  • You can provide a level of safety at least equal to that provided by the rule from which you seek the exemption
  • Your request is in the public interest.

Some of the rules outlined in 14 CFR only apply to aircraft that require an Airworthiness Certificate. Section 333 establishes a protocol for determining whether or not UAS require an Airworthiness Certificate.

When submitting your Section 333 Exemption what is happening is that pursuant to Section 333 you are proposing that your drone should not need an Airworthiness Certificate and because of this you should be exempt from rules X, Y and Z of 14 CFR which only apply to aircraft with Airworthiness Certificates.

How do I get my Section 333 Exemption?

Now that you understand what it is you are trying to accomplish by submitting your Section 333 Exemption you can move on to drafting your exemption.

First it is important to note the elements an FAA exemption request requires:

  1. Your name and mailing address.
  2. The specific section or sections of 14 CFR from which you seek an exemption
  3. The extent of relief you seek and the reason you seek the relief
  4. How your request would benefit the public as a whole
  5. Reasons why the exemption would not adversely affect safety, or how the exemption would provide a level of safety at least equal to the existing rule
  6. A summary that can be published in the Federal Register stating:
    1. The rule from which you seek an exemption
    2. A brief description of the exemption you seek
  7. Any additional information, views, or arguments available to support your request

Section 333 Exemption requests to fly drones commercially for photography and videography can be as short as 1 page or as long as 30+ pages. As long as they include all the previously listed information they will be GRANTED.

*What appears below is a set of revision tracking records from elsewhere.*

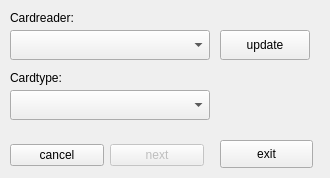
Old version of the form gui/forms/CardConnection.ui in the repository exceptionoff/spmc.
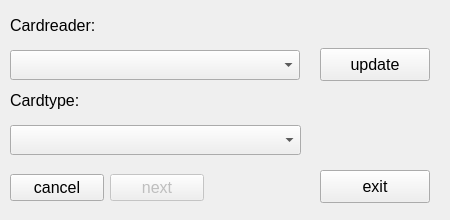
New version of the form.

What changed in the file:
```diff
--- a/gui/forms/CardConnection.ui
+++ b/gui/forms/CardConnection.ui
@@ -6,8 +6,8 @@
    <rect>
     <x>0</x>
     <y>0</y>
-    <width>330</width>
-    <height>178</height>
+    <width>450</width>
+    <height>220</height>
    </rect>
   </property>
   <property name="windowTitle">
@@ -16,12 +16,17 @@
   <widget class="QPushButton" name="updateButton">
    <property name="geometry">
     <rect>
-     <x>220</x>
-     <y>30</y>
-     <width>90</width>
-     <height>30</height>
+     <x>320</x>
+     <y>48</y>
+     <width>110</width>
+     <height>33</height>
     </rect>
    </property>
+   <property name="font">
+    <font>
+     <pointsize>12</pointsize>
+    </font>
+   </property>
    <property name="toolTip">
     <string>Update cardreaders list</string>
    </property>
@@ -42,11 +47,16 @@
    <property name="geometry">
     <rect>
      <x>10</x>
-     <y>30</y>
-     <width>200</width>
+     <y>50</y>
+     <width>290</width>
      <height>30</height>
     </rect>
    </property>
+   <property name="font">
+    <font>
+     <pointsize>12</pointsize>
+    </font>
+   </property>
    <property name="statusTip">
     <string/>
    </property>
@@ -64,11 +74,16 @@
    <property name="geometry">
     <rect>
      <x>10</x>
-     <y>90</y>
-     <width>200</width>
+     <y>125</y>
+     <width>291</width>
      <height>30</height>
     </rect>
    </property>
+   <property name="font">
+    <font>
+     <pointsize>12</pointsize>
+    </font>
+   </property>
    <property name="statusTip">
     <string/>
    </property>
@@ -83,14 +98,19 @@
    <property name="geometry">
     <rect>
      <x>10</x>
-     <y>140</y>
+     <y>170</y>
      <width>194</width>
-     <height>31</height>
+     <height>35</height>
     </rect>
    </property>
    <layout class="QHBoxLayout" name="horizontalLayout">
     <item>
      <widget class="QPushButton" name="cancelButton">
+      <property name="font">
+       <font>
+        <pointsize>12</pointsize>
+       </font>
+      </property>
       <property name="text">
        <string>cancel</string>
       </property>
@@ -101,6 +121,11 @@
       <property name="enabled">
        <bool>false</bool>
       </property>
+      <property name="font">
+       <font>
+        <pointsize>12</pointsize>
+       </font>
+      </property>
       <property name="text">
        <string>next</string>
       </property>
@@ -120,12 +145,17 @@
   <widget class="QPushButton" name="exitButton">
    <property name="geometry">
     <rect>
-     <x>220</x>
-     <y>140</y>
-     <width>93</width>
-     <height>28</height>
+     <x>320</x>
+     <y>170</y>
+     <width>110</width>
+     <height>33</height>
     </rect>
    </property>
+   <property name="font">
+    <font>
+     <pointsize>12</pointsize>
+    </font>
+   </property>
    <property name="text">
     <string>exit</string>
    </property>
@@ -135,10 +165,15 @@
     <rect>
      <x>10</x>
      <y>10</y>
-     <width>90</width>
-     <height>15</height>
+     <width>120</width>
+     <height>30</height>
     </rect>
    </property>
+   <property name="font">
+    <font>
+     <pointsize>12</pointsize>
+    </font>
+   </property>
    <property name="text">
     <string>Cardreader:</string>
    </property>
@@ -147,11 +182,16 @@
    <property name="geometry">
     <rect>
      <x>10</x>
-     <y>70</y>
-     <width>55</width>
-     <height>15</height>
+     <y>85</y>
+     <width>111</width>
+     <height>31</height>
     </rect>
    </property>
+   <property name="font">
+    <font>
+     <pointsize>12</pointsize>
+    </font>
+   </property>
    <property name="text">
     <string>Cardtype:</string>
    </property>
```
Left out of the diff: 8 changed lines with no effect on the pictures.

A good format to follow when applying for your exemption is the following:

Section 333 Exemption

Application Template


  • Your name and mailing address


  • Summary of specific sections you seek exemption from and what exemption it is you seek. Also, how your request will benefit the public as a whole.


  • Specific section for which you seek exemption*
    • Extent and Reason of relief from this rule
    • Reason exemption will be safe

* Do this for every rule you seek exemption from. You can group rules together if they have similar information.


  • Summary of exemptions requested
  • Any additional information
  • Date and Signature

HIFLY PHOTOGRAPHY recommends seeking exemption from the requirements of 14 C.F.R §§ 61.113(a) & (b), 91.7(a), 91.119 (c), 91.121, 91.151(b), 91.405(a), 91.407(a)(1), 91.409(a)(1) & (a)(2), and 91.417(a) & (b), to operate an Unmanned Aircraft System pursuant to Section 333 of the FAA Modernization and Reform Act of 2012 (FMRA).

Instructions on submitting your exemption request can be found here: How To Submit Your Exemption Request

How do I get my Pilot’s License?

Drone pilots must hold either an airline transport, commercial, private, recreational, or sport pilot certificate. There are many ways to get a valid Pilot’s License, all of which involve different time and economic involvement. After much research, however, we ran across an article that suggests the cheapest and quickest solution to this problem is a ballooning license. For under $5000 and requiring less than a month of training, a ballooning license fulfills the requirements by the FAA.

For more information on satisfying FAA regulations in this manner see: Exemption 333: Ballooning License

How do I register my drone?

As of December 21st 2015 the FAA has introduced a system to register UAS.

For more information on registration refer to https://www.faa.gov/uas/registration/